**PROVIDED INFORMATION:**
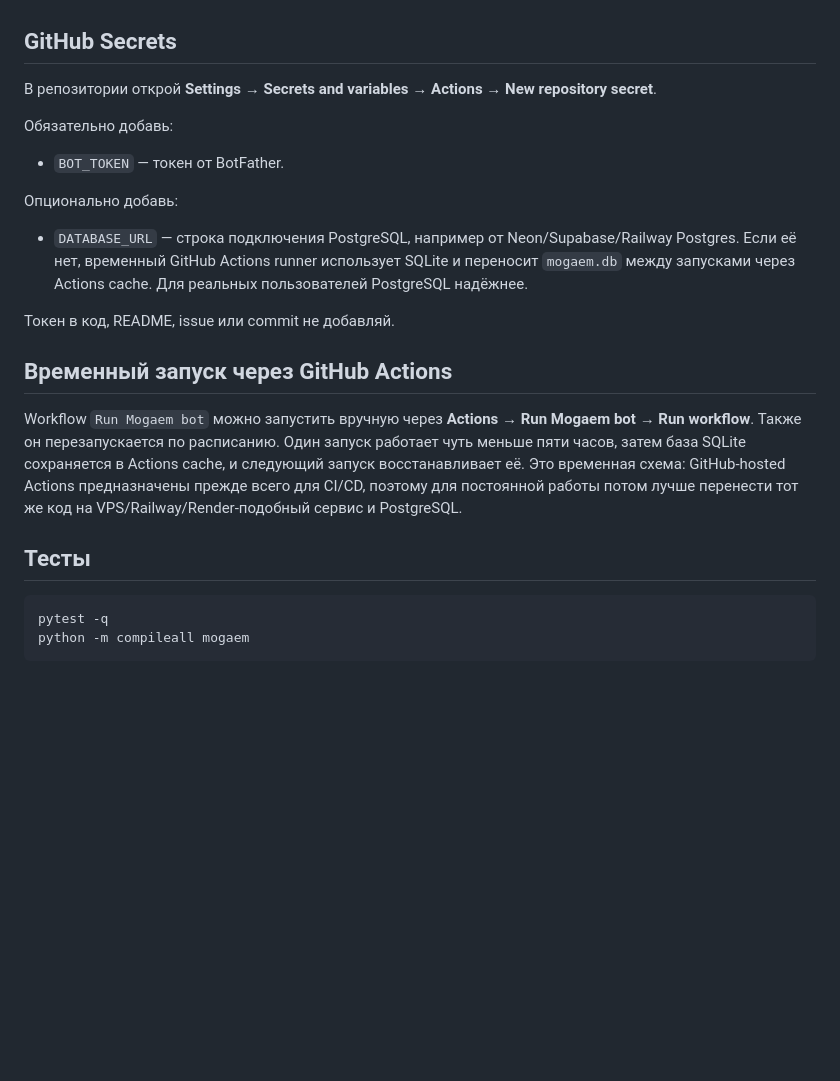
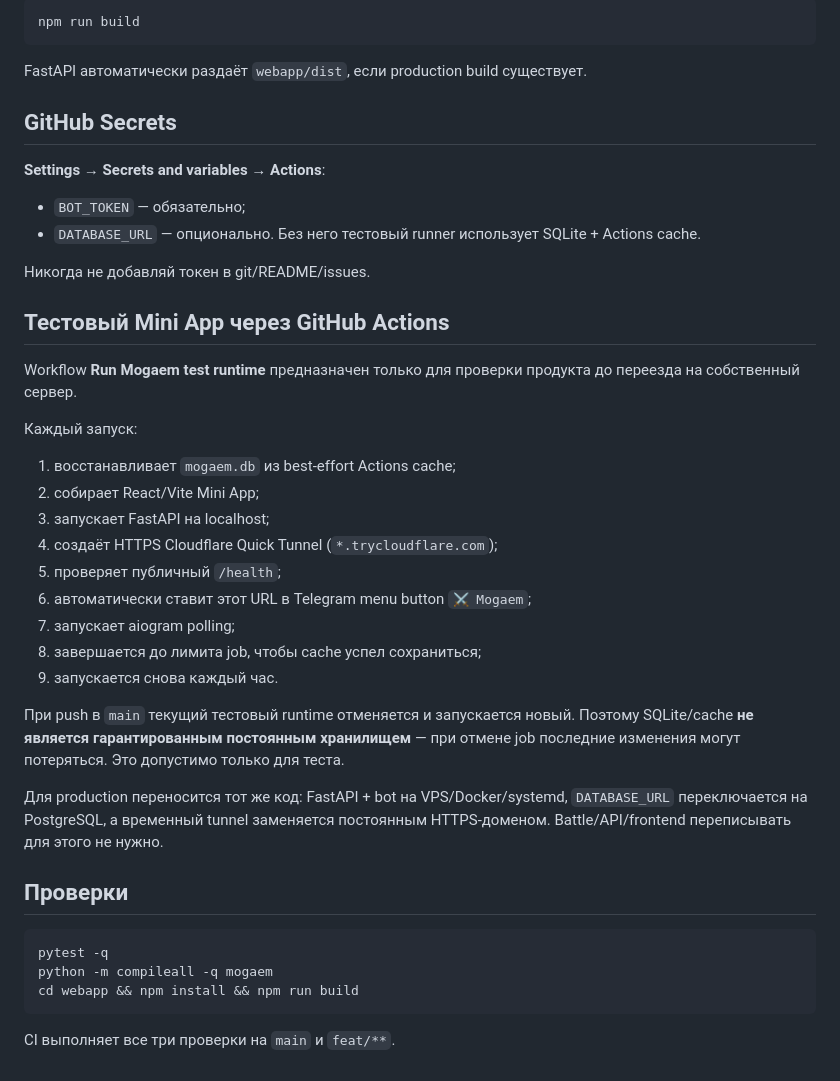
Before and after one commit to jgchkcu-maker/Mogaem, a Markdown page: README.md, the part around one of its changes. Rendered like a GitHub page; blank space fills up the shorter version.

````diff
--- a/README.md
+++ b/README.md
@@ -36,25 +86,44 @@ DATABASE_URL=sqlite+aiosqlite:///mogaem.db
+```bash
+npm run build
+```
+
+FastAPI автоматически раздаёт `webapp/dist`, если production build существует.
 
 ## GitHub Secrets
 
-В репозитории открой **Settings → Secrets and variables → Actions → New repository secret**.
+**Settings → Secrets and variables → Actions**:
 
-Обязательно добавь:
+- `BOT_TOKEN` — обязательно;
+- `DATABASE_URL` — опционально. Без него тестовый runner использует SQLite + Actions cache.
 
-- `BOT_TOKEN` — токен от BotFather.
+Никогда не добавляй токен в git/README/issues.
 
-Опционально добавь:
+## Тестовый Mini App через GitHub Actions
 
-- `DATABASE_URL` — строка подключения PostgreSQL, например от Neon/Supabase/Railway Postgres. Если её нет, временный GitHub Actions runner использует SQLite и переносит `mogaem.db` между запусками через Actions cache. Для реальных пользователей PostgreSQL надёжнее.
+Workflow **Run Mogaem test runtime** предназначен только для проверки продукта до переезда на собственный сервер.
 
-Токен в код, README, issue или commit не добавляй.
+Каждый запуск:
 
-## Временный запуск через GitHub Actions
+1. восстанавливает `mogaem.db` из best-effort Actions cache;
+2. собирает React/Vite Mini App;
+3. запускает FastAPI на localhost;
+4. создаёт HTTPS Cloudflare Quick Tunnel (`*.trycloudflare.com`);
+5. проверяет публичный `/health`;
+6. автоматически ставит этот URL в Telegram menu button `⚔️ Mogaem`;
+7. запускает aiogram polling;
+8. завершается до лимита job, чтобы cache успел сохраниться;
+9. запускается снова каждый час.
 
-Workflow `Run Mogaem bot` можно запустить вручную через **Actions → Run Mogaem bot → Run workflow**. Также он перезапускается по расписанию. Один запуск работает чуть меньше пяти часов, затем база SQLite сохраняется в Actions cache, и следующий запуск восстанавливает её. Это временная схема: GitHub-hosted Actions предназначены прежде всего для CI/CD, поэтому для постоянной работы потом лучше перенести тот же код на VPS/Railway/Render-подобный сервис и PostgreSQL.
+При push в `main` текущий тестовый runtime отменяется и запускается новый. Поэтому SQLite/cache **не является гарантированным постоянным хранилищем** — при отмене job последние изменения могут потеряться. Это допустимо только для теста.
 
-## Тесты
+Для production переносится тот же код: FastAPI + bot на VPS/Docker/systemd, `DATABASE_URL` переключается на PostgreSQL, а временный tunnel заменяется постоянным HTTPS-доменом. Battle/API/frontend переписывать для этого не нужно.
+
+## Проверки
 
 ```bash
 pytest -q
-python -m compileall mogaem
+python -m compileall -q mogaem
+cd webapp && npm install && npm run build
 ```
+
+CI выполняет все три проверки на `main` и `feat/**`.
````
Also changed, not shown: other parts of README.md (+61 -11 lines).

**WHAT THE TASK ASKS:** Render the data above verbatim and without pictures.

**REPLY TO THE TASK:**
Before and after one commit to jgchkcu-maker/Mogaem, a Markdown page: README.md, the part around one of its changes. Rendered like a GitHub page; blank space fills up the shorter version.

````diff
--- a/README.md
+++ b/README.md
@@ -36,25 +86,44 @@ DATABASE_URL=sqlite+aiosqlite:///mogaem.db
+```bash
+npm run build
+```
+
+FastAPI автоматически раздаёт `webapp/dist`, если production build существует.
 
 ## GitHub Secrets
 
-В репозитории открой **Settings → Secrets and variables → Actions → New repository secret**.
+**Settings → Secrets and variables → Actions**:
 
-Обязательно добавь:
+- `BOT_TOKEN` — обязательно;
+- `DATABASE_URL` — опционально. Без него тестовый runner использует SQLite + Actions cache.
 
-- `BOT_TOKEN` — токен от BotFather.
+Никогда не добавляй токен в git/README/issues.
 
-Опционально добавь:
+## Тестовый Mini App через GitHub Actions
 
-- `DATABASE_URL` — строка подключения PostgreSQL, например от Neon/Supabase/Railway Postgres. Если её нет, временный GitHub Actions runner использует SQLite и переносит `mogaem.db` между запусками через Actions cache. Для реальных пользователей PostgreSQL надёжнее.
+Workflow **Run Mogaem test runtime** предназначен только для проверки продукта до переезда на собственный сервер.
 
-Токен в код, README, issue или commit не добавляй.
+Каждый запуск:
 
-## Временный запуск через GitHub Actions
+1. восстанавливает `mogaem.db` из best-effort Actions cache;
+2. собирает React/Vite Mini App;
+3. запускает FastAPI на localhost;
+4. создаёт HTTPS Cloudflare Quick Tunnel (`*.trycloudflare.com`);
+5. проверяет публичный `/health`;
+6. автоматически ставит этот URL в Telegram menu button `⚔️ Mogaem`;
+7. запускает aiogram polling;
+8. завершается до лимита job, чтобы cache успел сохраниться;
+9. запускается снова каждый час.
 
-Workflow `Run Mogaem bot` можно запустить вручную через **Actions → Run Mogaem bot → Run workflow**. Также он перезапускается по расписанию. Один запуск работает чуть меньше пяти часов, затем база SQLite сохраняется в Actions cache, и следующий запуск восстанавливает её. Это временная схема: GitHub-hosted Actions предназначены прежде всего для CI/CD, поэтому для постоянной работы потом лучше перенести тот же код на VPS/Railway/Render-подобный сервис и PostgreSQL.
+При push в `main` текущий тестовый runtime отменяется и запускается новый. Поэтому SQLite/cache **не является гарантированным постоянным хранилищем** — при отмене job последние изменения могут потеряться. Это допустимо только для теста.
 
-## Тесты
+Для production переносится тот же код: FastAPI + bot на VPS/Docker/systemd, `DATABASE_URL` переключается на PostgreSQL, а временный tunnel заменяется постоянным HTTPS-доменом. Battle/API/frontend переписывать для этого не нужно.
+
+## Проверки
 
 ```bash
 pytest -q
-python -m compileall mogaem
+python -m compileall -q mogaem
+cd webapp && npm install && npm run build
 ```
+
+CI выполняет все три проверки на `main` и `feat/**`.
````
Also changed, not shown: other parts of README.md (+61 -11 lines).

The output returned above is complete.